*PROBLEM DETAILS*.
Retype every record below exactly as it is written.

*SUPPLIED RECORDS*.
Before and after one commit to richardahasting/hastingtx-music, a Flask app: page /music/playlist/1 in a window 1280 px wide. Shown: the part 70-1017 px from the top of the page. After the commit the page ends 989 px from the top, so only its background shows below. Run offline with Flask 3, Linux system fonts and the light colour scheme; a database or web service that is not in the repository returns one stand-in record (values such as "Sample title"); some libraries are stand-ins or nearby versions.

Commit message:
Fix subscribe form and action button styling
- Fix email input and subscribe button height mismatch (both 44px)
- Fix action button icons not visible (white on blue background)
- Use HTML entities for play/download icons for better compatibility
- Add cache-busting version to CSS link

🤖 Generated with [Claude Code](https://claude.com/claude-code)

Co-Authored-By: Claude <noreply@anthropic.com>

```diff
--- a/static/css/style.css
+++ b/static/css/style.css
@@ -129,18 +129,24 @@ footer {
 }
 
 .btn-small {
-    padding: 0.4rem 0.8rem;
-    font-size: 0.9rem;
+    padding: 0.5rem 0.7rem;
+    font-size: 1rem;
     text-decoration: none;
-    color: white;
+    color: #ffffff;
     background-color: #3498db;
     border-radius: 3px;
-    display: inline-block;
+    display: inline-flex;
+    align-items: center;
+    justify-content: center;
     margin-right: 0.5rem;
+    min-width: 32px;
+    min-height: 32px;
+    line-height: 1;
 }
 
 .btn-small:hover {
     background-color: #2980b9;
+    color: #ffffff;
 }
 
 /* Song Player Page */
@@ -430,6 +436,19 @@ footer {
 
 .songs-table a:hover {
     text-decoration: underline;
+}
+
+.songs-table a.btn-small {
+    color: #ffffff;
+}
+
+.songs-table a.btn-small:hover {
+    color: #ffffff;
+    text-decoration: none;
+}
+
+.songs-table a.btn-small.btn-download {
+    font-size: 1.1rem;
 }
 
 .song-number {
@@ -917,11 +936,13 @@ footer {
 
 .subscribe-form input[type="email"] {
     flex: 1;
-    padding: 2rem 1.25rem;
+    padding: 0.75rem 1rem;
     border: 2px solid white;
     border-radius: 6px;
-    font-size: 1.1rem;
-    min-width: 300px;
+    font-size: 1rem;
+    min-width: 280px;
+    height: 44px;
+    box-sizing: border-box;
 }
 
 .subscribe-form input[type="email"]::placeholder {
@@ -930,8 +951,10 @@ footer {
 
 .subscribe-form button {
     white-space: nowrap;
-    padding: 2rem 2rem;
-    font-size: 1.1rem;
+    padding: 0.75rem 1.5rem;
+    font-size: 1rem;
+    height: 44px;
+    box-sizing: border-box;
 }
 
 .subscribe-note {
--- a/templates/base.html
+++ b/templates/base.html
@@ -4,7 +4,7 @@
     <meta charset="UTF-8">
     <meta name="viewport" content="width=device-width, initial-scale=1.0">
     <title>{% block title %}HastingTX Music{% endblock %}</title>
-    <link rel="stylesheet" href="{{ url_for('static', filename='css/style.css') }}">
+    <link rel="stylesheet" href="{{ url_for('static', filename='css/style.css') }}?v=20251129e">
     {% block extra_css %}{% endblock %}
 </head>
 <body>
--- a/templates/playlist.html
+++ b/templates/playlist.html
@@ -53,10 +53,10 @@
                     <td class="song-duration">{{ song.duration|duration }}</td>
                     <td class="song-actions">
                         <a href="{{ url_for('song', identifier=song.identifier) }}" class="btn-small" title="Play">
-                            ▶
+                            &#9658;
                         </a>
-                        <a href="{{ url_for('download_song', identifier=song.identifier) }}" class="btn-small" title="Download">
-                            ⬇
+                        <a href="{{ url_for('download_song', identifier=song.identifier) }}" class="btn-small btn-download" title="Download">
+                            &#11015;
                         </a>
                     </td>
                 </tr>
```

*TASK RESULT*.
Before and after one commit to richardahasting/hastingtx-music, a Flask app: page /music/playlist/1 in a window 1280 px wide. Shown: the part 70-1017 px from the top of the page. After the commit the page ends 989 px from the top, so only its background shows below. Run offline with Flask 3, Linux system fonts and the light colour scheme; a database or web service that is not in the repository returns one stand-in record (values such as "Sample title"); some libraries are stand-ins or nearby versions.

Commit message:
Fix subscribe form and action button styling
- Fix email input and subscribe button height mismatch (both 44px)
- Fix action button icons not visible (white on blue background)
- Use HTML entities for play/download icons for better compatibility
- Add cache-busting version to CSS link

🤖 Generated with [Claude Code](https://claude.com/claude-code)

Co-Authored-By: Claude <noreply@anthropic.com>

```diff
--- a/static/css/style.css
+++ b/static/css/style.css
@@ -129,18 +129,24 @@ footer {
 }
 
 .btn-small {
-    padding: 0.4rem 0.8rem;
-    font-size: 0.9rem;
+    padding: 0.5rem 0.7rem;
+    font-size: 1rem;
     text-decoration: none;
-    color: white;
+    color: #ffffff;
     background-color: #3498db;
     border-radius: 3px;
-    display: inline-block;
+    display: inline-flex;
+    align-items: center;
+    justify-content: center;
     margin-right: 0.5rem;
+    min-width: 32px;
+    min-height: 32px;
+    line-height: 1;
 }
 
 .btn-small:hover {
     background-color: #2980b9;
+    color: #ffffff;
 }
 
 /* Song Player Page */
@@ -430,6 +436,19 @@ footer {
 
 .songs-table a:hover {
     text-decoration: underline;
+}
+
+.songs-table a.btn-small {
+    color: #ffffff;
+}
+
+.songs-table a.btn-small:hover {
+    color: #ffffff;
+    text-decoration: none;
+}
+
+.songs-table a.btn-small.btn-download {
+    font-size: 1.1rem;
 }
 
 .song-number {
@@ -917,11 +936,13 @@ footer {
 
 .subscribe-form input[type="email"] {
     flex: 1;
-    padding: 2rem 1.25rem;
+    padding: 0.75rem 1rem;
     border: 2px solid white;
     border-radius: 6px;
-    font-size: 1.1rem;
-    min-width: 300px;
+    font-size: 1rem;
+    min-width: 280px;
+    height: 44px;
+    box-sizing: border-box;
 }
 
 .subscribe-form input[type="email"]::placeholder {
@@ -930,8 +951,10 @@ footer {
 
 .subscribe-form button {
     white-space: nowrap;
-    padding: 2rem 2rem;
-    font-size: 1.1rem;
+    padding: 0.75rem 1.5rem;
+    font-size: 1rem;
+    height: 44px;
+    box-sizing: border-box;
 }
 
 .subscribe-note {
--- a/templates/base.html
+++ b/templates/base.html
@@ -4,7 +4,7 @@
     <meta charset="UTF-8">
     <meta name="viewport" content="width=device-width, initial-scale=1.0">
     <title>{% block title %}HastingTX Music{% endblock %}</title>
-    <link rel="stylesheet" href="{{ url_for('static', filename='css/style.css') }}">
+    <link rel="stylesheet" href="{{ url_for('static', filename='css/style.css') }}?v=20251129e">
     {% block extra_css %}{% endblock %}
 </head>
 <body>
--- a/templates/playlist.html
+++ b/templates/playlist.html
@@ -53,10 +53,10 @@
                     <td class="song-duration">{{ song.duration|duration }}</td>
                     <td class="song-actions">
                         <a href="{{ url_for('song', identifier=song.identifier) }}" class="btn-small" title="Play">
-                            ▶
+                            &#9658;
                         </a>
-                        <a href="{{ url_for('download_song', identifier=song.identifier) }}" class="btn-small" title="Download">
-                            ⬇
+                        <a href="{{ url_for('download_song', identifier=song.identifier) }}" class="btn-small btn-download" title="Download">
+                            &#11015;
                         </a>
                     </td>
                 </tr>
```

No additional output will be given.